Record extracts:
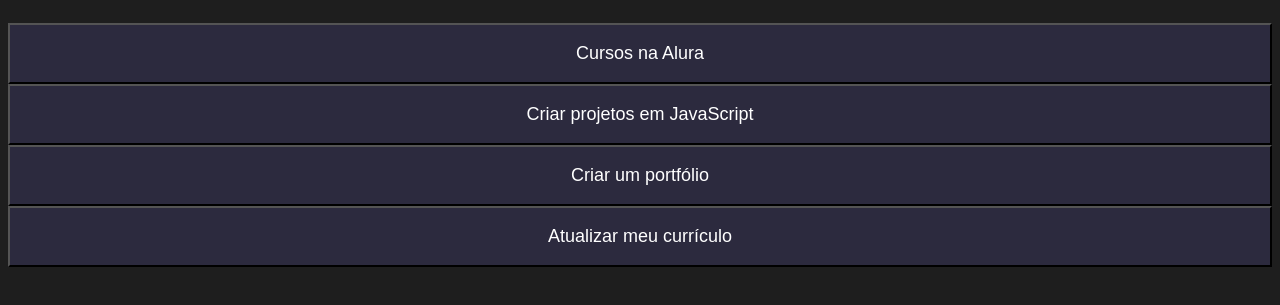
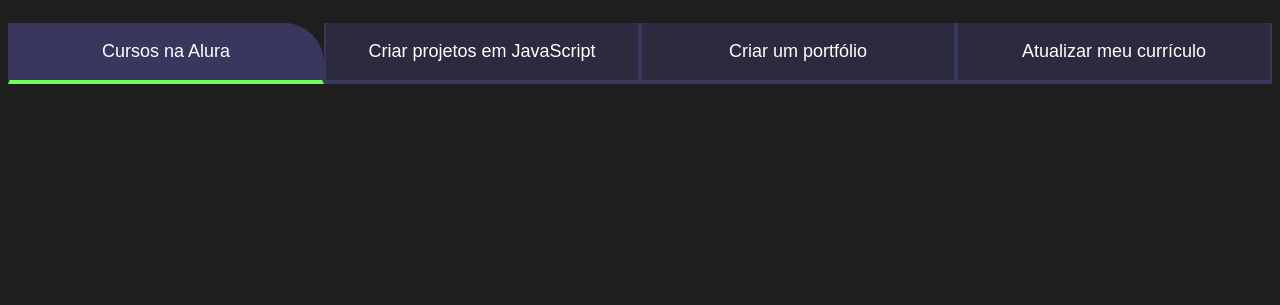
Before and after one commit to AlessandraDerkas/AlessandraD, a plain HTML site: page index.html in a window 1280 px wide. Shown: the part 75-380 px from the top of the page. Drawn offline with Linux system fonts and the light colour scheme.

Commit message:
19-03-24

```diff
--- a/index.html
+++ b/index.html
@@ -10,7 +10,7 @@
     <section class="conteudo-principal"></section>
 <h2 class="titulo-principal">Meus objetivos do ano<span>_</span></h2>
 <div class="botoes">
-    <button class="botao">Cursos na Alura</button>
+    <button class="botao ativo">Cursos na Alura</button>
     <button class="botao">Criar projetos em JavaScript</button>
     <button class="botao">Criar um portfólio</button>
     <button class="botao">Atualizar meu currículo</button>
--- a/style.css
+++ b/style.css
@@ -39,4 +39,26 @@ body{
     font-size: 18px;
     align-items: center;
     width: 100%;
+    border-bottom: 4px solid var(--botao-ativo);
+    border-left: 2px solid var(--botao-ativo);
+    border-right: 2px solid var(--botao-ativo);
+    border-top: none;
 }
+.botoes{
+    display: block;
+}
+@media screen and (min-width: 768px) {
+    .botoes{
+        display: flex;
+    }
+}
+.botao:first-child{
+    border-radius: 40px 0 0 0;
+}
+.botao:first-child{
+    border-radius: 0 40px 0 0;
+}
+.ativo{
+    background-color: var(--botao-ativo);
+    border-bottom: 4px solid var(--verde);
+}
```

What you have to do: Filter the entries above and keep only the lines with the word "Cursos".

Answer space:
-    <button class="botao">Cursos na Alura</button>
+    <button class="botao ativo">Cursos na Alura</button>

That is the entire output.